__Information provided__:
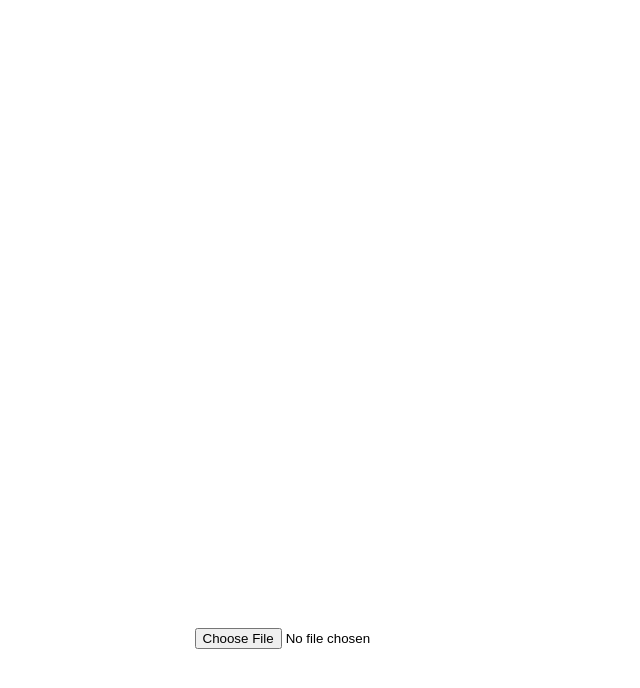
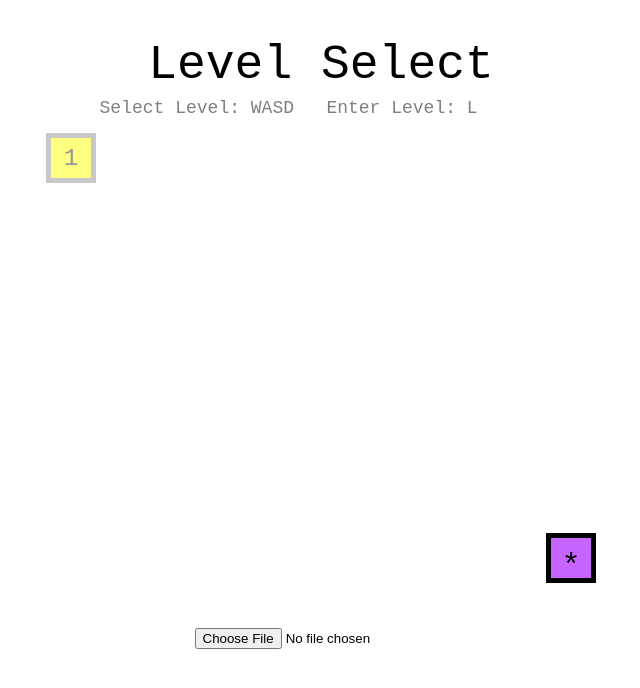
Before and after one commit to tom-fibo/Frictionless-Platformer, a plain HTML site: page index.html in a window 1280 px wide. Shown: the whole page, without its empty margins (319-959 px from the left). Drawn offline with Linux system fonts and the light colour scheme.

Commit message:
Re-add js script to index.html

```diff
--- a/index.html
+++ b/index.html
@@ -14,5 +14,6 @@
     <input id="level-input" type="file" />
     <a id="level-download"></a>
   </div>
+  <script src="index.js" type="text/JavaScript"></script>
 </body>
 </html>
```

__Task instructions__: Reproduce the records exactly, images excluded.

__The answer__:
Before and after one commit to tom-fibo/Frictionless-Platformer, a plain HTML site: page index.html in a window 1280 px wide. Shown: the whole page, without its empty margins (319-959 px from the left). Drawn offline with Linux system fonts and the light colour scheme.

Commit message:
Re-add js script to index.html

```diff
--- a/index.html
+++ b/index.html
@@ -14,5 +14,6 @@
     <input id="level-input" type="file" />
     <a id="level-download"></a>
   </div>
+  <script src="index.js" type="text/JavaScript"></script>
 </body>
 </html>
```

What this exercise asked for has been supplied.